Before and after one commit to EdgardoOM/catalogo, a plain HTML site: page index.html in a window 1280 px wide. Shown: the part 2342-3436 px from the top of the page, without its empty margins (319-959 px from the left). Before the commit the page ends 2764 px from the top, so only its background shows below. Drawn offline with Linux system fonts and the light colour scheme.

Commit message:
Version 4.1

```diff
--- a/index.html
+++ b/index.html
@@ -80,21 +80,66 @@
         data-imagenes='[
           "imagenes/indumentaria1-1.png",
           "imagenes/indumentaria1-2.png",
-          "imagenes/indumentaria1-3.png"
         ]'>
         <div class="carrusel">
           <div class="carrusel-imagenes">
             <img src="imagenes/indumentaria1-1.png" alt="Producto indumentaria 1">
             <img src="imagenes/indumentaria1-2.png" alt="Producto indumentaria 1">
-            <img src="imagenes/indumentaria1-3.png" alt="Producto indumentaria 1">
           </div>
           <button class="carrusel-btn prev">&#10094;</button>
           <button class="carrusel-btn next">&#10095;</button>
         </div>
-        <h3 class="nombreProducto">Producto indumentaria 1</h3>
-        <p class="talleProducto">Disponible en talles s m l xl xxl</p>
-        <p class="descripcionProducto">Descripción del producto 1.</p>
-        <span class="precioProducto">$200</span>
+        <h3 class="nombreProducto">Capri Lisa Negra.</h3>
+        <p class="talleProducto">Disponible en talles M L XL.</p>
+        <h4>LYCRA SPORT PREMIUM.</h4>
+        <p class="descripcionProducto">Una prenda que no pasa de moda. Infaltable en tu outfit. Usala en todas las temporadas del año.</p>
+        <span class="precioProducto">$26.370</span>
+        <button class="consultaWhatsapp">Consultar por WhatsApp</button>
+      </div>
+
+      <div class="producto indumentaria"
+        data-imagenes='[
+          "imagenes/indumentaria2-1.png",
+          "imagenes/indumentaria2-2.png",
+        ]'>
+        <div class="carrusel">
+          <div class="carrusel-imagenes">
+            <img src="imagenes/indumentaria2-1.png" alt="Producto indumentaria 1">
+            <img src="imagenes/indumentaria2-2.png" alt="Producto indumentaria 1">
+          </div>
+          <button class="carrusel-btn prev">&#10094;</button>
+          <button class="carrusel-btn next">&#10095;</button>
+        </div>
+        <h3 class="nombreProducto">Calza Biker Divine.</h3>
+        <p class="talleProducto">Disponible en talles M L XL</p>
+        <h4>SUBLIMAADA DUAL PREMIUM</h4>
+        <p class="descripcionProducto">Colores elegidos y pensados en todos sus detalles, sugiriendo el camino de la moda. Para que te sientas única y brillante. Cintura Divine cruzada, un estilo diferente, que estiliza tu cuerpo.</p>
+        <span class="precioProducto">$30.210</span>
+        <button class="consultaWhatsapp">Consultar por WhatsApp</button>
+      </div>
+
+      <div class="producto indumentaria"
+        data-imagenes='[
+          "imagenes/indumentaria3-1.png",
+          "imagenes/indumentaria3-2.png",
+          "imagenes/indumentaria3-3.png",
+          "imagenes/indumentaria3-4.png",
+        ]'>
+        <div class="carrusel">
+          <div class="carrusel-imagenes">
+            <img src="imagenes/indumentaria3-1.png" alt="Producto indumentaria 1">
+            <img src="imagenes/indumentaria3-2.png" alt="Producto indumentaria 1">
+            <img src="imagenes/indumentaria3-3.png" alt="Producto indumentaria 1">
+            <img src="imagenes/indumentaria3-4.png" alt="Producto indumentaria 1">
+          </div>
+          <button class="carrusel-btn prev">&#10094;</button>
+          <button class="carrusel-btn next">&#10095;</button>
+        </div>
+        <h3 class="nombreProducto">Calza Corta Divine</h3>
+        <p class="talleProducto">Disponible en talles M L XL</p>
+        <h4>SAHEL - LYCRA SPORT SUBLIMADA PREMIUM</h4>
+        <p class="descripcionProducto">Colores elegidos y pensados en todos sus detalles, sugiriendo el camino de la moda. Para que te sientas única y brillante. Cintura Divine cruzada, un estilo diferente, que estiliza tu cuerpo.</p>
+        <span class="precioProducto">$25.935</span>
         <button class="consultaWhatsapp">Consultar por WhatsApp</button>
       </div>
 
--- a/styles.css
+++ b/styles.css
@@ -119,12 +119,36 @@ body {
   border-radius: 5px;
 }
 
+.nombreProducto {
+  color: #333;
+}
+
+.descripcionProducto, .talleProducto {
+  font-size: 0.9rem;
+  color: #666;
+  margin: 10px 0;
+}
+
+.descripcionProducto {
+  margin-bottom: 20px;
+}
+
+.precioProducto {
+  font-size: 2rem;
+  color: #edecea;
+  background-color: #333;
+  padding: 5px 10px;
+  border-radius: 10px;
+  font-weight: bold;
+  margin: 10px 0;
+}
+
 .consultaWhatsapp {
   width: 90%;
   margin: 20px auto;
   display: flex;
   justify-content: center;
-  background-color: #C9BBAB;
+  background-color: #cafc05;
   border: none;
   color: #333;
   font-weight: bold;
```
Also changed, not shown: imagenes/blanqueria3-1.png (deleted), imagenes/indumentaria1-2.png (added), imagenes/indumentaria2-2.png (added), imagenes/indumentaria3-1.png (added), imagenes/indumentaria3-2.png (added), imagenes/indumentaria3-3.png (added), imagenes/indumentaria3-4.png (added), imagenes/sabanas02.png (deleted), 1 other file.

**What is needed**
Could you output each line above exactly as it was given?

**Solved problem**
Before and after one commit to EdgardoOM/catalogo, a plain HTML site: page index.html in a window 1280 px wide. Shown: the part 2342-3436 px from the top of the page, without its empty margins (319-959 px from the left). Before the commit the page ends 2764 px from the top, so only its background shows below. Drawn offline with Linux system fonts and the light colour scheme.

Commit message:
Version 4.1

```diff
--- a/index.html
+++ b/index.html
@@ -80,21 +80,66 @@
         data-imagenes='[
           "imagenes/indumentaria1-1.png",
           "imagenes/indumentaria1-2.png",
-          "imagenes/indumentaria1-3.png"
         ]'>
         <div class="carrusel">
           <div class="carrusel-imagenes">
             <img src="imagenes/indumentaria1-1.png" alt="Producto indumentaria 1">
             <img src="imagenes/indumentaria1-2.png" alt="Producto indumentaria 1">
-            <img src="imagenes/indumentaria1-3.png" alt="Producto indumentaria 1">
           </div>
           <button class="carrusel-btn prev">&#10094;</button>
           <button class="carrusel-btn next">&#10095;</button>
         </div>
-        <h3 class="nombreProducto">Producto indumentaria 1</h3>
-        <p class="talleProducto">Disponible en talles s m l xl xxl</p>
-        <p class="descripcionProducto">Descripción del producto 1.</p>
-        <span class="precioProducto">$200</span>
+        <h3 class="nombreProducto">Capri Lisa Negra.</h3>
+        <p class="talleProducto">Disponible en talles M L XL.</p>
+        <h4>LYCRA SPORT PREMIUM.</h4>
+        <p class="descripcionProducto">Una prenda que no pasa de moda. Infaltable en tu outfit. Usala en todas las temporadas del año.</p>
+        <span class="precioProducto">$26.370</span>
+        <button class="consultaWhatsapp">Consultar por WhatsApp</button>
+      </div>
+
+      <div class="producto indumentaria"
+        data-imagenes='[
+          "imagenes/indumentaria2-1.png",
+          "imagenes/indumentaria2-2.png",
+        ]'>
+        <div class="carrusel">
+          <div class="carrusel-imagenes">
+            <img src="imagenes/indumentaria2-1.png" alt="Producto indumentaria 1">
+            <img src="imagenes/indumentaria2-2.png" alt="Producto indumentaria 1">
+          </div>
+          <button class="carrusel-btn prev">&#10094;</button>
+          <button class="carrusel-btn next">&#10095;</button>
+        </div>
+        <h3 class="nombreProducto">Calza Biker Divine.</h3>
+        <p class="talleProducto">Disponible en talles M L XL</p>
+        <h4>SUBLIMAADA DUAL PREMIUM</h4>
+        <p class="descripcionProducto">Colores elegidos y pensados en todos sus detalles, sugiriendo el camino de la moda. Para que te sientas única y brillante. Cintura Divine cruzada, un estilo diferente, que estiliza tu cuerpo.</p>
+        <span class="precioProducto">$30.210</span>
+        <button class="consultaWhatsapp">Consultar por WhatsApp</button>
+      </div>
+
+      <div class="producto indumentaria"
+        data-imagenes='[
+          "imagenes/indumentaria3-1.png",
+          "imagenes/indumentaria3-2.png",
+          "imagenes/indumentaria3-3.png",
+          "imagenes/indumentaria3-4.png",
+        ]'>
+        <div class="carrusel">
+          <div class="carrusel-imagenes">
+            <img src="imagenes/indumentaria3-1.png" alt="Producto indumentaria 1">
+            <img src="imagenes/indumentaria3-2.png" alt="Producto indumentaria 1">
+            <img src="imagenes/indumentaria3-3.png" alt="Producto indumentaria 1">
+            <img src="imagenes/indumentaria3-4.png" alt="Producto indumentaria 1">
+          </div>
+          <button class="carrusel-btn prev">&#10094;</button>
+          <button class="carrusel-btn next">&#10095;</button>
+        </div>
+        <h3 class="nombreProducto">Calza Corta Divine</h3>
+        <p class="talleProducto">Disponible en talles M L XL</p>
+        <h4>SAHEL - LYCRA SPORT SUBLIMADA PREMIUM</h4>
+        <p class="descripcionProducto">Colores elegidos y pensados en todos sus detalles, sugiriendo el camino de la moda. Para que te sientas única y brillante. Cintura Divine cruzada, un estilo diferente, que estiliza tu cuerpo.</p>
+        <span class="precioProducto">$25.935</span>
         <button class="consultaWhatsapp">Consultar por WhatsApp</button>
       </div>
 
--- a/styles.css
+++ b/styles.css
@@ -119,12 +119,36 @@ body {
   border-radius: 5px;
 }
 
+.nombreProducto {
+  color: #333;
+}
+
+.descripcionProducto, .talleProducto {
+  font-size: 0.9rem;
+  color: #666;
+  margin: 10px 0;
+}
+
+.descripcionProducto {
+  margin-bottom: 20px;
+}
+
+.precioProducto {
+  font-size: 2rem;
+  color: #edecea;
+  background-color: #333;
+  padding: 5px 10px;
+  border-radius: 10px;
+  font-weight: bold;
+  margin: 10px 0;
+}
+
 .consultaWhatsapp {
   width: 90%;
   margin: 20px auto;
   display: flex;
   justify-content: center;
-  background-color: #C9BBAB;
+  background-color: #cafc05;
   border: none;
   color: #333;
   font-weight: bold;
```
Also changed, not shown: imagenes/blanqueria3-1.png (deleted), imagenes/indumentaria1-2.png (added), imagenes/indumentaria2-2.png (added), imagenes/indumentaria3-1.png (added), imagenes/indumentaria3-2.png (added), imagenes/indumentaria3-3.png (added), imagenes/indumentaria3-4.png (added), imagenes/sabanas02.png (deleted), 1 other file.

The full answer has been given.